During the war, where many children had to use weapons and commit many crimes, seven million guns alone poured into the country, and about one million people were killed or died from starvation. The war finally ended fifteen years later, in 1992, when the Soviet Union collapsed (which had supplied Mozambique with economic and military aid during the war).
This throne, known as “The Throne of Weapons,“ was made in 2001 by the Mozambican artist Cristovao Canhavato, known as (Kester), as part of the “Transforming Arms into Ploughshares” project. It is entirely made of discarded weapons, mostly AK-47 assault rifles.
The TAP project was founded by Bishop Dinis Sengulane and supported by the Christian Council of Mozambique. Over seven million weapons, previously used by combatants on both sides of the Mozambican Civil War, were voluntarily exchanged for domestic, construction, and agricultural tools, such as sewing machines, plows, and bicycles. Artists then turned the decommissioned weapons into sculptures.
The weapons used for the Throne originated in seven different countries (Portugal, Eastern Europe, and North Korea), so Kester’s idea was to reflect the broad reach of the international arms trade.
It is a powerful piece wrapped in messages which represent both the tragedy of the war and the nation’s hope for peace. Most of the guns were imported during the Civil War, but some of the guns even date back to the Second World War.
In 2002, the British Museum bought the sculpture, and it became a part of its collection, ever since. Thrones are also traditional African symbols of immense power and progression of a king or a chief.

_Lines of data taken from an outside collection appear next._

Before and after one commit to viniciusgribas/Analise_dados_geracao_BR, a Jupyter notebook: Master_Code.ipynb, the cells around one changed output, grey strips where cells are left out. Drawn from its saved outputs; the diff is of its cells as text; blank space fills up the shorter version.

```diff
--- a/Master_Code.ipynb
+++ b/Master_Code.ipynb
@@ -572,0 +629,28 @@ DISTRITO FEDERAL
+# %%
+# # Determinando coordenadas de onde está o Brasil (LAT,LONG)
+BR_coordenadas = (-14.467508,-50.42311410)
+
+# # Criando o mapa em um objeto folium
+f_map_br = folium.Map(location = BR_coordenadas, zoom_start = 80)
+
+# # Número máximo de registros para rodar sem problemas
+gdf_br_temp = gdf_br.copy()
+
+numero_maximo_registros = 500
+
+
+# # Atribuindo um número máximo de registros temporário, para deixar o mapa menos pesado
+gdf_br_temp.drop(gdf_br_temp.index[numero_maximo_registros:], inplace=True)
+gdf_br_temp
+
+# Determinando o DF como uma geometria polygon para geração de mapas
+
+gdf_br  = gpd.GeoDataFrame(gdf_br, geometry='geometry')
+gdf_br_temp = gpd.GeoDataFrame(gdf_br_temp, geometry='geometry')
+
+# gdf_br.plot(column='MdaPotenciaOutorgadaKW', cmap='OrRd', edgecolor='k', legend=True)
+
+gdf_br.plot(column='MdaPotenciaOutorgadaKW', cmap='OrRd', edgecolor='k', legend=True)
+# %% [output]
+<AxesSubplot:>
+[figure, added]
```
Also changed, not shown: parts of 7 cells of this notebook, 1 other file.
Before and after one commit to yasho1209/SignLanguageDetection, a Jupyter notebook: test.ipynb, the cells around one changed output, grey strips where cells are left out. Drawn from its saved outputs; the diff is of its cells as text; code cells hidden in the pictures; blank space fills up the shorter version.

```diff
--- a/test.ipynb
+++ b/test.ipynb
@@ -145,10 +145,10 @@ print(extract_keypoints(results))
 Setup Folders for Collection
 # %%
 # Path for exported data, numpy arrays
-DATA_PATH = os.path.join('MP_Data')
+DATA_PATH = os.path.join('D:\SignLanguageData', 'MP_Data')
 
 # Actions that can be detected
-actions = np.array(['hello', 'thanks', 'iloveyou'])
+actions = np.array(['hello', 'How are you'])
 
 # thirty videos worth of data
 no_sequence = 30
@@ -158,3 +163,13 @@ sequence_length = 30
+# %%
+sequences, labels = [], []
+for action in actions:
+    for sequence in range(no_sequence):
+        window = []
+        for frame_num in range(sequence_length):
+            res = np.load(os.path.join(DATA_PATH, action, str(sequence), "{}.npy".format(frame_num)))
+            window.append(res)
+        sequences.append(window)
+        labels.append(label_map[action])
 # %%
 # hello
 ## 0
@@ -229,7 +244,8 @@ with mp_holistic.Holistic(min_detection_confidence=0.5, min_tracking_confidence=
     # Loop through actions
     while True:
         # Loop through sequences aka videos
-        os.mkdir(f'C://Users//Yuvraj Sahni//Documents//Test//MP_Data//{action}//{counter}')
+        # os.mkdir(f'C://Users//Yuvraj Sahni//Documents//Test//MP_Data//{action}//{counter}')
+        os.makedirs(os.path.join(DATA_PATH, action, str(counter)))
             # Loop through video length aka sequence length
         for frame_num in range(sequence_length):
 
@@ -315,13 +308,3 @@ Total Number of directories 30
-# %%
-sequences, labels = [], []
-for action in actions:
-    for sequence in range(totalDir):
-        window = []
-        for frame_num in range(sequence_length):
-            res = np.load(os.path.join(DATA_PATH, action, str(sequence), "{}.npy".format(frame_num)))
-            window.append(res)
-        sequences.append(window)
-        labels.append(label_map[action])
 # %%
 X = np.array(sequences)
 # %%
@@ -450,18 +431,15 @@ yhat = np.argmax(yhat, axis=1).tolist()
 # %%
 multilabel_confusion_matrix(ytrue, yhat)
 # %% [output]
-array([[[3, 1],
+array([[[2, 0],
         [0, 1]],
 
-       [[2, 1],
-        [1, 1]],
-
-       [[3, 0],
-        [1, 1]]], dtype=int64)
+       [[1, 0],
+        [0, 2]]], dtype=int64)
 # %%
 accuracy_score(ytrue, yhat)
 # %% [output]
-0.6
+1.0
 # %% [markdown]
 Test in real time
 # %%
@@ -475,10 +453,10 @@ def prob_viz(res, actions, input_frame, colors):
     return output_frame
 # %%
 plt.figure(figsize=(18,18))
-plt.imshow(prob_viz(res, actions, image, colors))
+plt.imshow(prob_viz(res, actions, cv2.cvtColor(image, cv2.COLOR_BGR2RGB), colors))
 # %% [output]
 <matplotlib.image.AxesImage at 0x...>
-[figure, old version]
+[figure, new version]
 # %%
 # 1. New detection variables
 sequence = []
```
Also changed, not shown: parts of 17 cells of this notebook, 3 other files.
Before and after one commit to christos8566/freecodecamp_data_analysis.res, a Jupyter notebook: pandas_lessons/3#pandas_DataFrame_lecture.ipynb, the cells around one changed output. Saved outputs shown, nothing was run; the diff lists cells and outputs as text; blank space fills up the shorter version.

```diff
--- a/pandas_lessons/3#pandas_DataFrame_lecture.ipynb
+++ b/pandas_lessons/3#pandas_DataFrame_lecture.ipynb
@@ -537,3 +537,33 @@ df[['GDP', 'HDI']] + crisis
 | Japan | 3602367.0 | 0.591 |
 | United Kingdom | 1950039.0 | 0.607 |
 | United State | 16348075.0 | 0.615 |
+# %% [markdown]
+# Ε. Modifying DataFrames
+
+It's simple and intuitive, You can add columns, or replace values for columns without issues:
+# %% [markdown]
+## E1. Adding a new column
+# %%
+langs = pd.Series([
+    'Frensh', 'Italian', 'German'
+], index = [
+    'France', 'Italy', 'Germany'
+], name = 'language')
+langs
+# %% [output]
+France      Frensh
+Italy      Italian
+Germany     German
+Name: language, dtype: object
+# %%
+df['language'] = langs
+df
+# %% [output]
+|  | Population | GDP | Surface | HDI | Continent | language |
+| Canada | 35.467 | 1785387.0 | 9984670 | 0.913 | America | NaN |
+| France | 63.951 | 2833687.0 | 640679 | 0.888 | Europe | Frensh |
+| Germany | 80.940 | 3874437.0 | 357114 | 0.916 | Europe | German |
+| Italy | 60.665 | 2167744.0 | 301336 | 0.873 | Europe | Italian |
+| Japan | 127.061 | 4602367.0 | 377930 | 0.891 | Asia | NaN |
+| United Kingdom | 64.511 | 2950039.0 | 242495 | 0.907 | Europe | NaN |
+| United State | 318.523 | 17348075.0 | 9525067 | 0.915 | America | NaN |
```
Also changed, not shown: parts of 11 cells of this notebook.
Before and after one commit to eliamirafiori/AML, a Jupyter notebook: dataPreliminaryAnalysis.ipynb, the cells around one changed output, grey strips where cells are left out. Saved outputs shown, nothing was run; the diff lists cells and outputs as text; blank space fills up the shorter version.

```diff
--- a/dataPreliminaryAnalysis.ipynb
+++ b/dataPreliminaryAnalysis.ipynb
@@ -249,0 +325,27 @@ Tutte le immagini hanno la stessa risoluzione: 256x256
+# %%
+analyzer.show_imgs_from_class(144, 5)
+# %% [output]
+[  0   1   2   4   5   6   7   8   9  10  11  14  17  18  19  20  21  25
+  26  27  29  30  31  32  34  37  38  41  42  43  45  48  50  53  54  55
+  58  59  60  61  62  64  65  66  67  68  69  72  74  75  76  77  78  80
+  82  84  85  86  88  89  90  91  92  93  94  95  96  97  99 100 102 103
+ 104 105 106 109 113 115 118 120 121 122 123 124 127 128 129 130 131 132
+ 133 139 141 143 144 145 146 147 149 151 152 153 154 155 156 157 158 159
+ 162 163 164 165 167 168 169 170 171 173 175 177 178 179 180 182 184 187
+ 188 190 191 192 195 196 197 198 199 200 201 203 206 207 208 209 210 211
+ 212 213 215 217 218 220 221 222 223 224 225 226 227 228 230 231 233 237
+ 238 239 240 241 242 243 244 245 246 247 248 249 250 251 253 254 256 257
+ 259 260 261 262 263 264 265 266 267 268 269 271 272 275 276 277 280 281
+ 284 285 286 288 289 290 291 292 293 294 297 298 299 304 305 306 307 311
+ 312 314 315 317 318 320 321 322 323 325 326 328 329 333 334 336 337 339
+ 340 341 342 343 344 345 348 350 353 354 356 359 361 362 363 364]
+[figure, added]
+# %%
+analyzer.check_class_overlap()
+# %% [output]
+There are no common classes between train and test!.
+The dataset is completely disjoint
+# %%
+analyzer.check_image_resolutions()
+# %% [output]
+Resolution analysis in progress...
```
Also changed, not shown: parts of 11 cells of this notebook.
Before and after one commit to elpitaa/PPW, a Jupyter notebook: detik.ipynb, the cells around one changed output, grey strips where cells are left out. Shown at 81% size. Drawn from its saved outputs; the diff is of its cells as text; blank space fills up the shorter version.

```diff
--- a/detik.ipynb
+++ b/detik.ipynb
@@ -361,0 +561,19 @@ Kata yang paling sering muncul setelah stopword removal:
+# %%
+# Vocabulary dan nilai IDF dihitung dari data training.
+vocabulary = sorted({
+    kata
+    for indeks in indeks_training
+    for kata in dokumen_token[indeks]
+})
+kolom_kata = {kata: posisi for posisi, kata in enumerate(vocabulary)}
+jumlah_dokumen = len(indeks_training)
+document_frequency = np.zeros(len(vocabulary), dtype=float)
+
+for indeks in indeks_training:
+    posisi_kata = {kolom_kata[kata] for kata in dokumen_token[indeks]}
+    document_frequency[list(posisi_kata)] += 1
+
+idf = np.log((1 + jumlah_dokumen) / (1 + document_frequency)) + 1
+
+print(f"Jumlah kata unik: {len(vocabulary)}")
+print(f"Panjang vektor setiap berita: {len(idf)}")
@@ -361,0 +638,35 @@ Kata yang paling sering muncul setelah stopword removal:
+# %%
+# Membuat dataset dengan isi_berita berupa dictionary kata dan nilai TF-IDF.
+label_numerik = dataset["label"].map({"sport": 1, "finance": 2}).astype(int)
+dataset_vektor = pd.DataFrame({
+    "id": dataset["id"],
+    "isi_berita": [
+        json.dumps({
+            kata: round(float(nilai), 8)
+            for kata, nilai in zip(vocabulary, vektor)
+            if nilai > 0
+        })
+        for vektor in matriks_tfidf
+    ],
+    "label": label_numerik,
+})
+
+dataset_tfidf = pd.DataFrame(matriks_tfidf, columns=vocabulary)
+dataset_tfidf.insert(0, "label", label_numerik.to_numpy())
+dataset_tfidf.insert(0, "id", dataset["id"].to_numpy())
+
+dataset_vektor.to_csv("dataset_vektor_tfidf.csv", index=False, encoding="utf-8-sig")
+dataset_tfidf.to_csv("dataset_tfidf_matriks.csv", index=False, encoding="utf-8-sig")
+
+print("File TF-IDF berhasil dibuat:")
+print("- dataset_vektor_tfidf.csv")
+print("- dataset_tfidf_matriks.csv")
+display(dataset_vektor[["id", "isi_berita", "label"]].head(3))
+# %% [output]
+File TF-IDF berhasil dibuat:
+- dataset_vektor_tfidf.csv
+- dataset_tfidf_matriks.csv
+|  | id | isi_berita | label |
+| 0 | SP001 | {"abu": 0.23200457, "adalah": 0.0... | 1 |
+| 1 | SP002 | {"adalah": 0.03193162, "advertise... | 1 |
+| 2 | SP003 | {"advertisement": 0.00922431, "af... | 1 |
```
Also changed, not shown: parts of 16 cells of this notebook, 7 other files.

Examples of such thrones, which originate from Congo, Zanzibar, and Ghana, can be seen in the African collections of the British Museum.